To help make it easier for you to choose your family’s foods wisely, the Food and Drug Administration (FDA) is changing the Nutrition Facts label for packaged foods.
The redesign of the 20-year-old Nutrition Facts layout will give consumers access to more recent and accurate nutrition information about the foods we’re eating. The FDA based the changes on updated scientific information, new nutrition and public health research, dietary recommendations from experts and public input.
The familiar look of the label remains, but the updates will help ensure you have access to additional useful information.
The changes include increasing the type size for:
- “Servings per container”
- “Serving size”
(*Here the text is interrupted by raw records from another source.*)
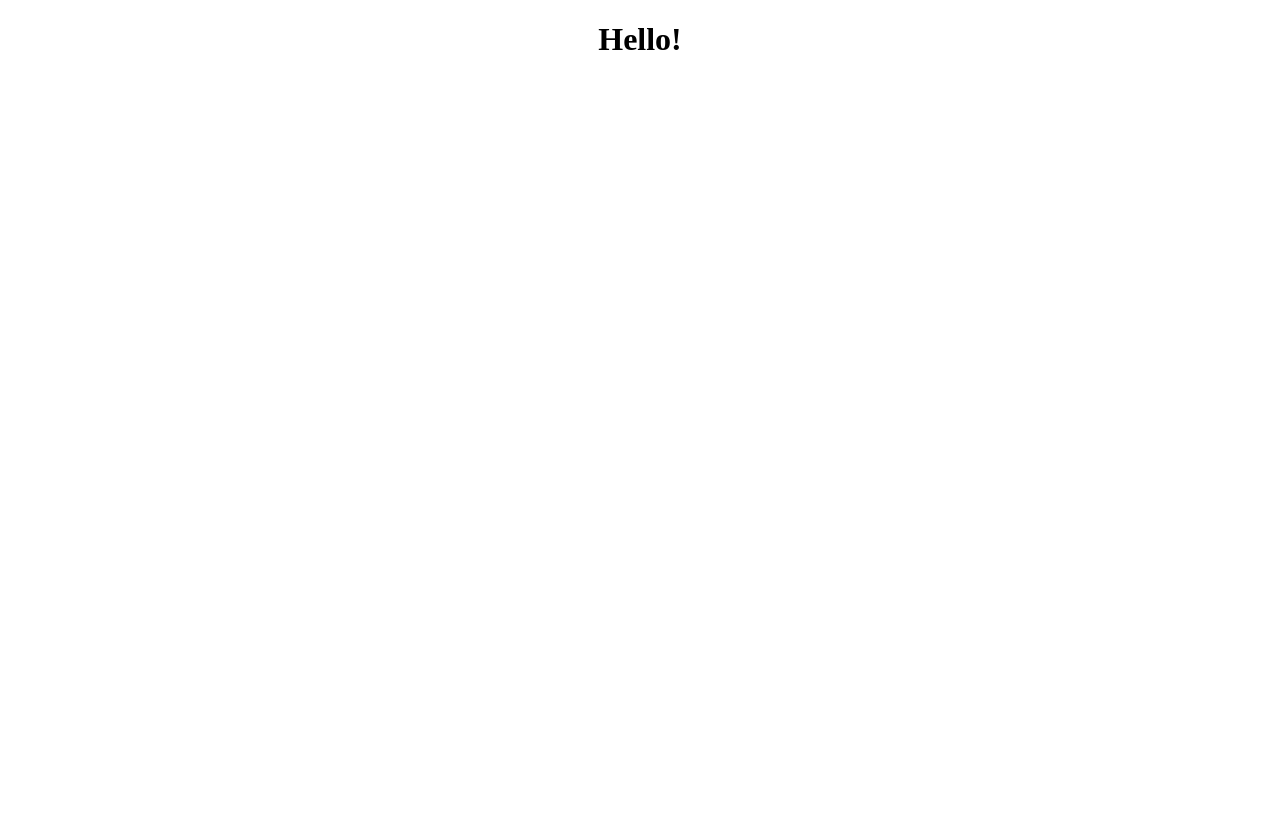
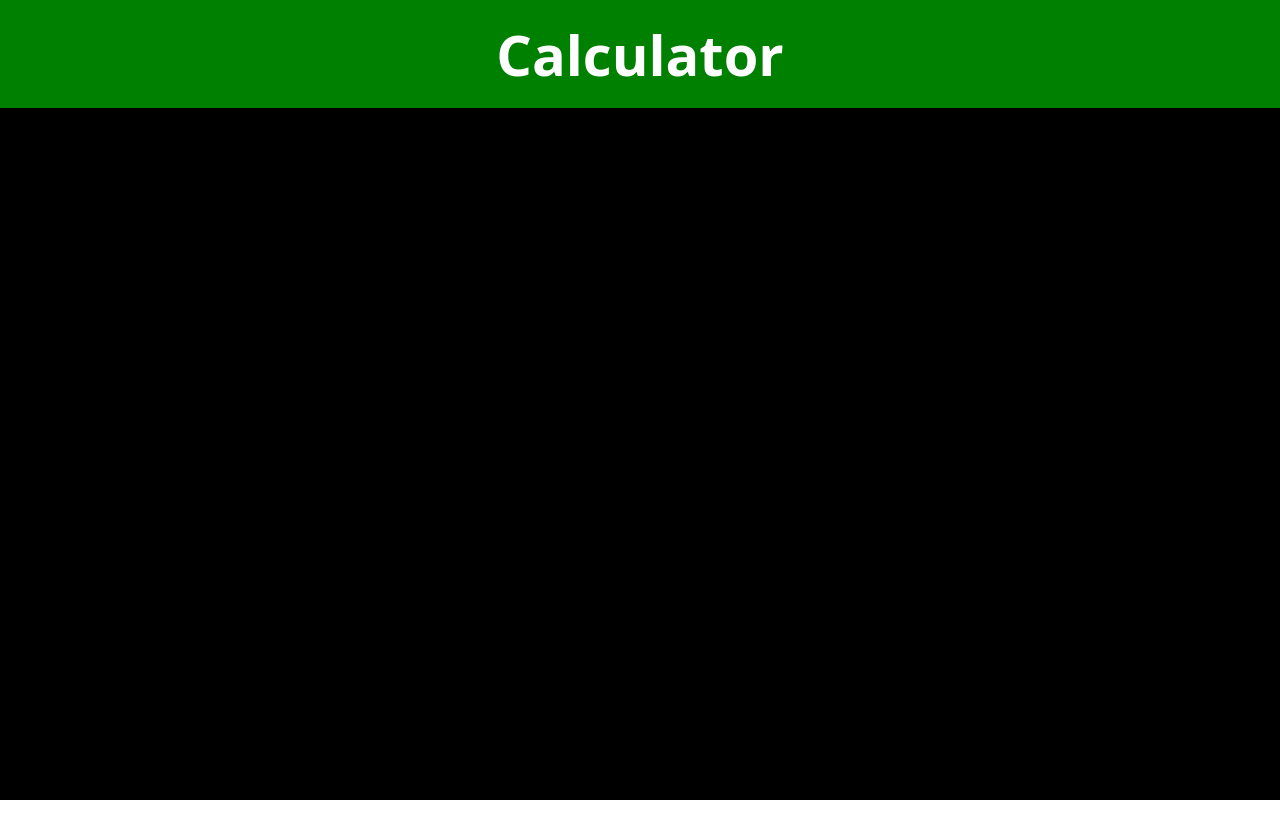
Before and after one commit to csm-18/calculator-web-app, a Vue app in the folder frontend/: page / in a window 1280 px wide. After the commit the page ends 800 px from the top, so only its background shows below. Built offline with nearby package versions, Linux system fonts and the light colour scheme.

Commit message:
ui: add heading

```diff
--- a/frontend/src/assets/main.css
+++ b/frontend/src/assets/main.css
@@ -1,6 +1,10 @@
 body {
+  width: 100vw;
+  height: 100vh;
+  overflow: hidden;
+}
+
+* {
   margin: 0;
   padding: 0;
-  width: 100vw;
-  min-height: 100vh;
 }
--- a/frontend/src/views/Home.vue
+++ b/frontend/src/views/Home.vue
@@ -1,11 +1,26 @@
 <script setup></script>
 
 <template>
-  <h1>Hello!</h1>
+  <div class="main-con">
+    <h1>Calculator</h1>
+  </div>
 </template>
 
 <style lang="scss" scoped>
-h1 {
-  text-align: center;
+.main-con {
+  display: flex;
+  flex-direction: column;
+  background: #000;
+  width: 100vw;
+  height: 100vh;
+
+  h1 {
+    text-align: center;
+    color: white;
+    background: green;
+    font-size: 3.5rem;
+    font-family: sans;
+    padding: 1rem;
+  }
 }
 </style>
```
The number of calories and the “Serving size” are in bold on the new labels.
The new labels will also state the actual amount of vitamin D, calcium, iron and potassium, in addition to the percent of Daily Value. Food manufacturers may voluntarily declare the gram amount for other vitamins and minerals.
The footnote is changing to better explain what the percent Daily Value means. It will read: “*The % Daily Value tells you how much a nutrient in a serving of food contributes to a daily diet. 2,000 calories a day is used for general nutrition advice.”
New Label Reflects Updated Information About Nutritional Science
- “Added sugars” will be listed on the new label in grams and as percent Daily Value. We’ve learned that it may be hard to meet nutrient needs while staying within calorie limits if you consume more than 10 percent of your total daily calories from added sugar. The addition of this information will reflect the dietary guidelines urging Americans to cut down on sugars from processed foods such as cakes and cookies.
- The list of nutrients required or permitted on the label is being updated. Vitamin D and potassium will be required on the label. Calcium and iron will still be required. Vitamins A and C are no longer required but may be included on a voluntary basis.
- “Total Fat,” “Saturated Fat,” and “Trans Fat” will still be required. But the FDA is removing “Calories from Fat” because research shows the type of fat is more important than the amount.
- Daily values for nutrients like sodium, dietary fiber and vitamin D are being updated based on newer scientific evidence. Daily values are recommended amounts of nutrients to consume or to not exceed and are used to calculate the percent Daily Value (% DV) that manufacturers include on the label. The %DV helps us understand the nutrition information in the context of a total daily diet.
The Label Changes Update Serving Sizes and Labeling Requirements for Certain Package Sizes
- By law, serving sizes must be based on amounts of foods and beverages that people actually eat, not what they should eat. Since the serving size requirements’ publication in 1993, how much people eat and drink has changed. For example, the reference amount used to set a serving of ice cream was previously ½ cup but is changing to ⅔ cup. The reference amount used to set a serving of soda is changing from 8 ounces to 12 ounces.
- Package size affects what people eat. So for packages that are between one and two servings, such as a 20-ounce soda or a 15-ounce can of soup, the calories and other nutrients will be labeled as one serving because people typically consume it in one sitting.
- For certain products that are larger than a single serving but that could be consumed in one sitting or multiple sittings, manufacturers will provide “dual column” labels to list the amount of calories and nutrients on both a “per serving” and “per package”/“per unit” basis. Examples would be a 24-ounce bottle of soda or a pint of ice cream. With dual-column labels, we’ll easily understand how many calories and nutrients we’re getting if we eat or drink the entire package/unit at one time.
Some of the changes, such as the addition of vitamin D and potassium and deletion of vitamin A and C reflect changes in our eating patterns. Surveys have found we don’t get enough of vitamin D and potassium, but we tend to get enough of A and C, which manufactures may still list if they choose.
When Will We See the Changes?
Manufacturers will have until July 2018 to comply with the final requirements. Manufacturers with less than $10 million in annual food sales will have an extra year to make the changes.
Foods imported to the U.S. will also need to meet the labeling requirements.
The information presented in this site is intended for general information and educational purposes. It is not intended to replace the advice of your own physician. Contact your physician if you believe you have a health problem.